My broth gets made once a month and is reserved for homemade soups.
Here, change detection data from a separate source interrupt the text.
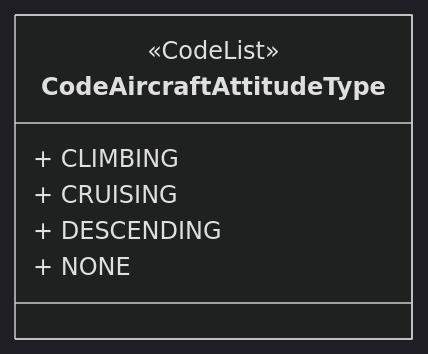
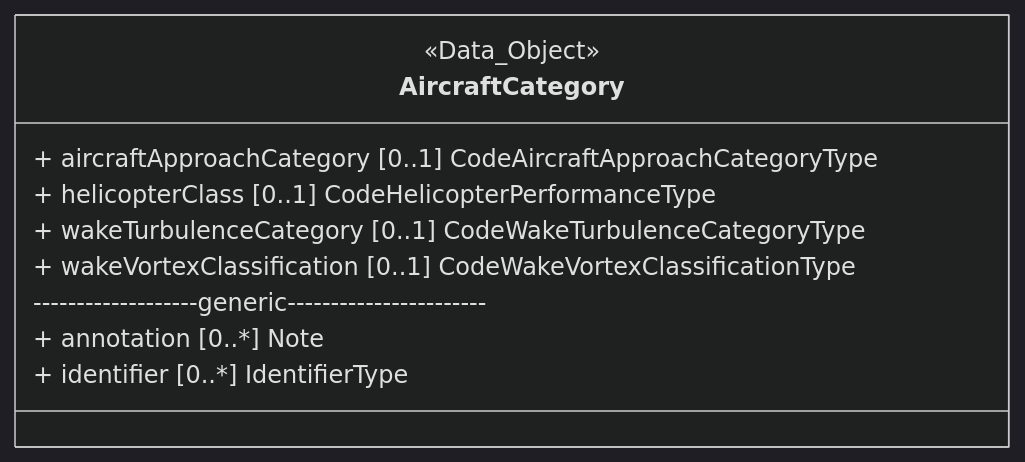
One commit to hlepori/testAIRM changed the sixth of 46 diagrams in README.md. Above: the diagram before and after it, drawn with Mermaid (dark theme). The commit also changed other lines of this file, not shown here.

````diff
--- a/README.md
+++ b/README.md
@@ -322,10 +243,13 @@
 ```mermaid	
 classDiagram	
-class CodeAircraftAttitudeType	
-<<CodeList>> CodeAircraftAttitudeType	
-link CodeAircraftAttitudeType "https://airm.aero/developers/advanced-search/1.0.0/CodeAircraftAttitudeType?model=LogicalModel" "Go to definition"	
-CodeAircraftAttitudeType : + CLIMBING	
-CodeAircraftAttitudeType : + CRUISING	
-CodeAircraftAttitudeType : + DESCENDING	
-CodeAircraftAttitudeType : + NONE	
+class AircraftCategory	
+<<Data_Object>> AircraftCategory	
+link AircraftCategory "https://airm.aero/developers/advanced-search/1.0.0/AircraftCategory?model=LogicalModel" "Go to definition"	
+AircraftCategory : + aircraftApproachCategory [0..1] CodeAircraftApproachCategoryType	
+AircraftCategory : + helicopterClass [0..1] CodeHelicopterPerformanceType	
+AircraftCategory : + wakeTurbulenceCategory [0..1] CodeWakeTurbulenceCategoryType	
+AircraftCategory : + wakeVortexClassification [0..1] CodeWakeVortexClassificationType	
+AircraftCategory: -------------------generic-----------------------	
+AircraftCategory : + annotation [0..*] Note	
+AircraftCategory : + identifier [0..*] IdentifierType	
 ```	
````
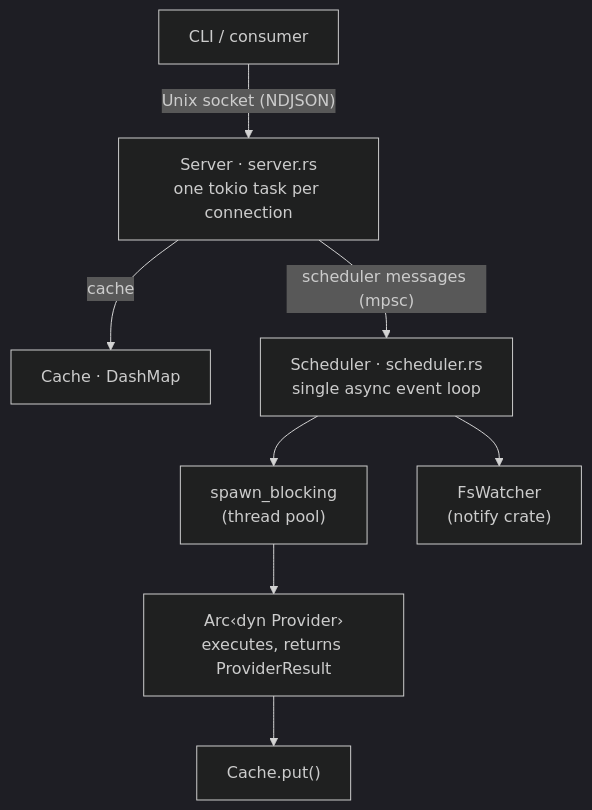
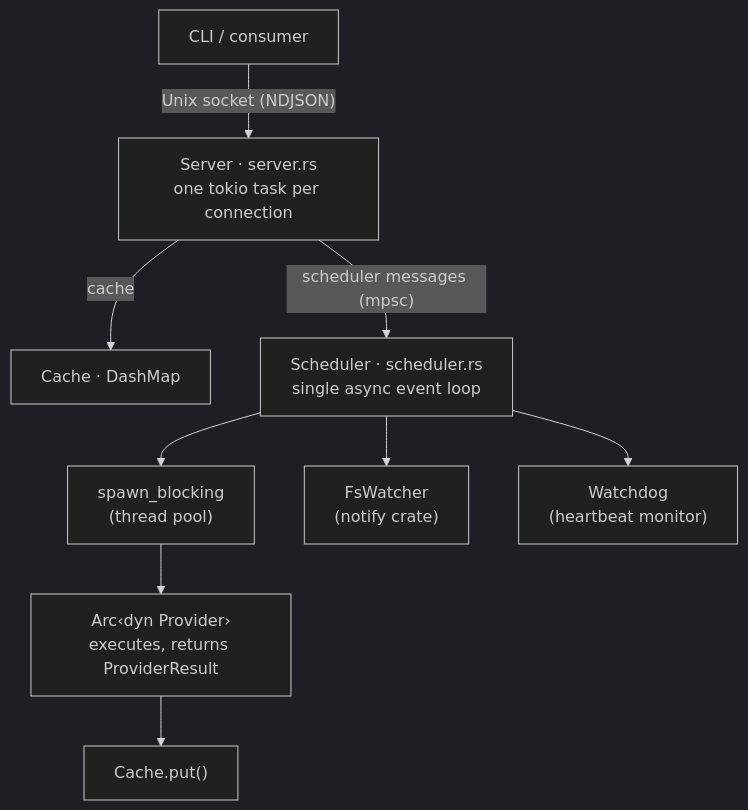
The first of 2 diagrams in docs/architecture.md (NavistAu/beachcomber), drawn with Mermaid (dark theme) before and after one commit. The commit also changed other lines of this file and 29 other files, not shown here.

````diff
--- a/docs/architecture.md
+++ b/docs/architecture.md
@@ -9,13 +9,14 @@
 ```mermaid
 graph TB
     CLI["CLI / consumer"] -->|"Unix socket (NDJSON)"| Server
 
     Server["Server · server.rs<br/>one tokio task per connection"] -->|cache| Cache["Cache · DashMap"]
     Server -->|"scheduler messages (mpsc)"| Scheduler
 
     Scheduler["Scheduler · scheduler.rs<br/>single async event loop"] --> SB["spawn_blocking<br/>(thread pool)"]
     Scheduler --> FSW["FsWatcher<br/>(notify crate)"]
+    Scheduler --> Watchdog["Watchdog<br/>(heartbeat monitor)"]
 
     SB --> Provider["Arc‹dyn Provider›<br/>executes, returns ProviderResult"]
     Provider --> Put["Cache.put()"]
 ```
````
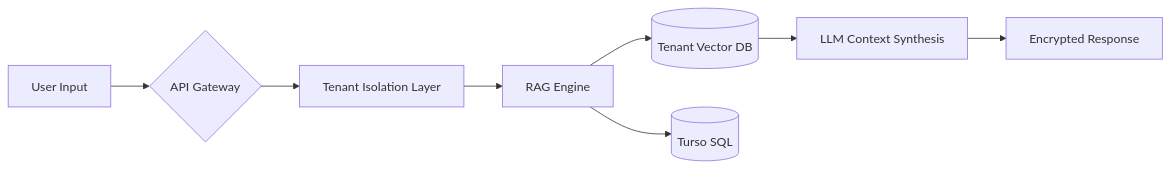
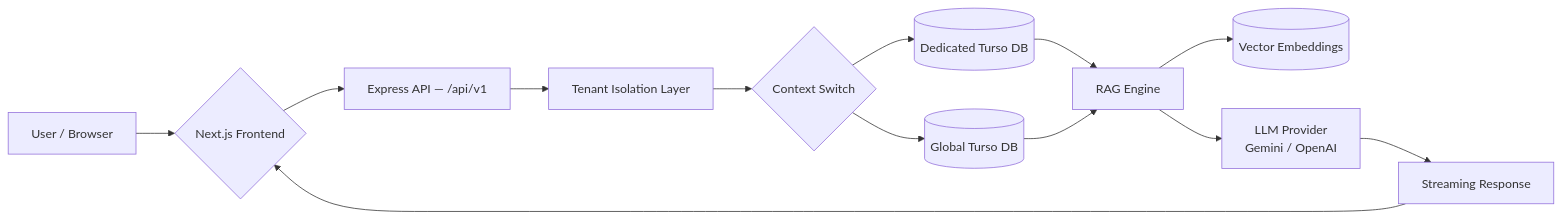
The diagram in README.md (P20000/Relmonition), drawn with Mermaid before and after one commit. The commit also changed other lines of this file and 52 other files, not shown here.

Commit message:
feat(security): implement multi-tenant isolation, IDOR/BOLA mitigations, request validation, and production CI/CD alignment

````diff
--- a/README.md
+++ b/README.md
@@ -27,10 +38,15 @@
 ```mermaid
 graph LR
-    A[User Input] --> B{API Gateway}
-    B --> C[Tenant Isolation Layer]
-    C --> D[RAG Engine]
-    D --> E[(Tenant Vector DB)]
-    D --> F[(Turso SQL)]
-    E --> G[LLM Context Synthesis]
-    G --> H[Encrypted Response]
+    A[User / Browser] --> B{Next.js Frontend}
+    B --> C[Express API — /api/v1]
+    C --> D[Tenant Isolation Layer]
+    D --> E{Context Switch}
+    E --> F[(Dedicated Turso DB)]
+    E --> G[(Global Turso DB)]
+    F --> H[RAG Engine]
+    G --> H
+    H --> I[(Vector Embeddings)]
+    H --> J[LLM Provider\nGemini / OpenAI]
+    J --> K[Streaming Response]
+    K --> B
 ```
````
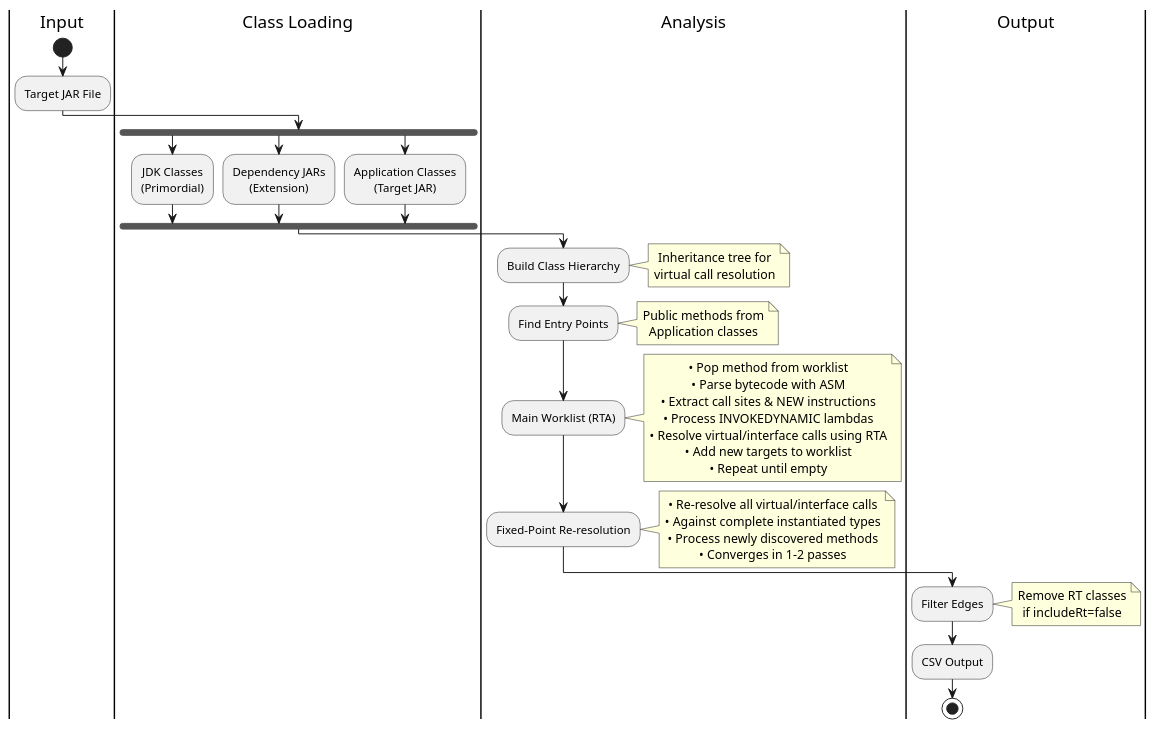
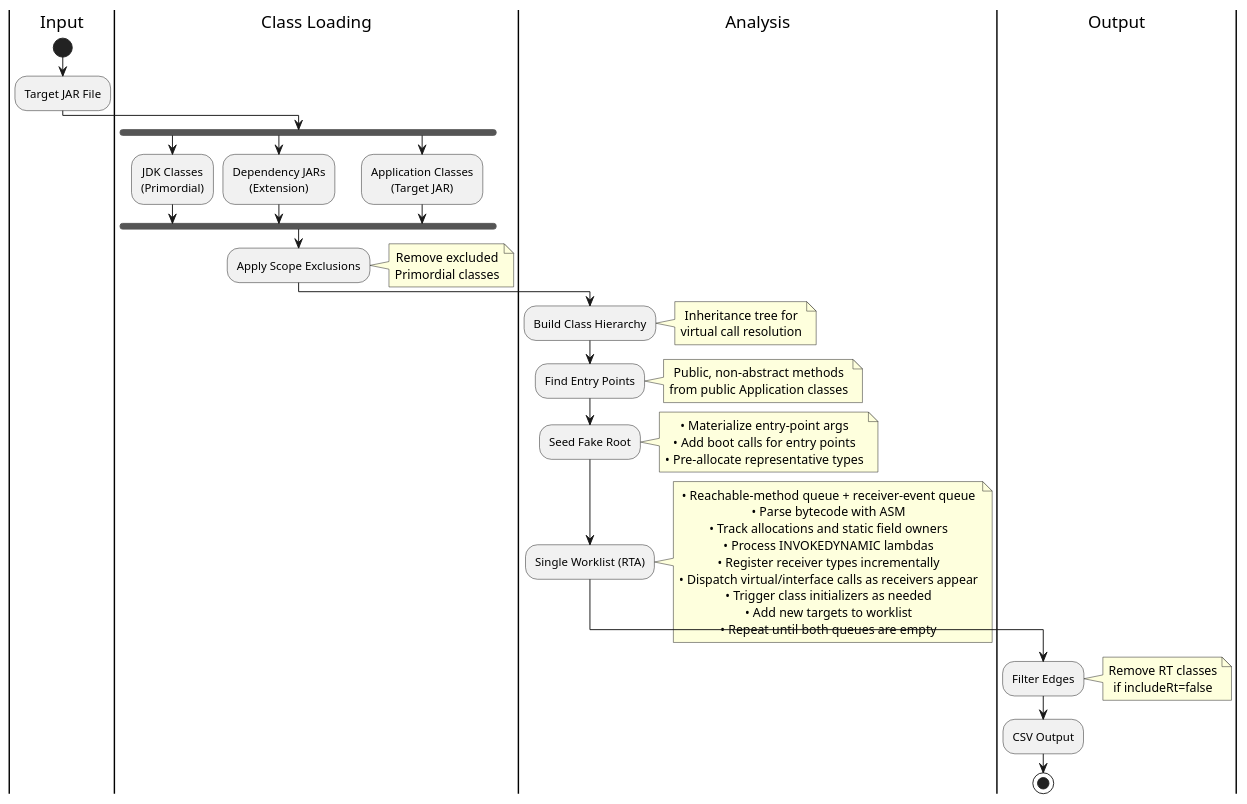
One commit to cg4j/cg4j changed the diagram in docs/architecture.md. Above: the diagram before and after it, drawn with PlantUML. The commit also changed other lines of this file and 5 other files, not shown here.

````diff
--- a/docs/architecture.md
+++ b/docs/architecture.md
@@ -9,53 +11,57 @@
 ```kroki-plantuml
 @startuml
 skinparam backgroundColor white
 skinparam defaultTextAlignment center
 
 |Input|
 start
 :Target JAR File;
 
 |Class Loading|
 fork
   :JDK Classes\n(Primordial);
 fork again
   :Dependency JARs\n(Extension);
 fork again
   :Application Classes\n(Target JAR);
 end fork
 
+:Apply Scope Exclusions;
+note right: Remove excluded\nPrimordial classes
+
 |Analysis|
 :Build Class Hierarchy;
 note right: Inheritance tree for\nvirtual call resolution
 
 :Find Entry Points;
-note right: Public methods from\nApplication classes
+note right: Public, non-abstract methods\nfrom public Application classes
 
-:Main Worklist (RTA);
+:Seed Fake Root;
 note right
-  • Pop method from worklist
-  • Parse bytecode with ASM
-  • Extract call sites & NEW instructions
-  • Process INVOKEDYNAMIC lambdas
-  • Resolve virtual/interface calls using RTA
-  • Add new targets to worklist
-  • Repeat until empty
+  • Materialize entry-point args
+  • Add boot calls for entry points
+  • Pre-allocate representative types
 end note
 
-:Fixed-Point Re-resolution;
+:Single Worklist (RTA);
 note right
-  • Re-resolve all virtual/interface calls
-  • Against complete instantiated types
-  • Process newly discovered methods
-  • Converges in 1-2 passes
+  • Reachable-method queue + receiver-event queue
+  • Parse bytecode with ASM
+  • Track allocations and static field owners
+  • Process INVOKEDYNAMIC lambdas
+  • Register receiver types incrementally
+  • Dispatch virtual/interface calls as receivers appear
+  • Trigger class initializers as needed
+  • Add new targets to worklist
+  • Repeat until both queues are empty
 end note
 
 |Output|
 :Filter Edges;
 note right: Remove RT classes\nif includeRt=false
 
 :CSV Output;
 stop
 
 @enduml
 ```
````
We'll get a couple of days eating from a batch.

Packaged low sodium broth I buy for cooking rice, quinoa, barley, freekah....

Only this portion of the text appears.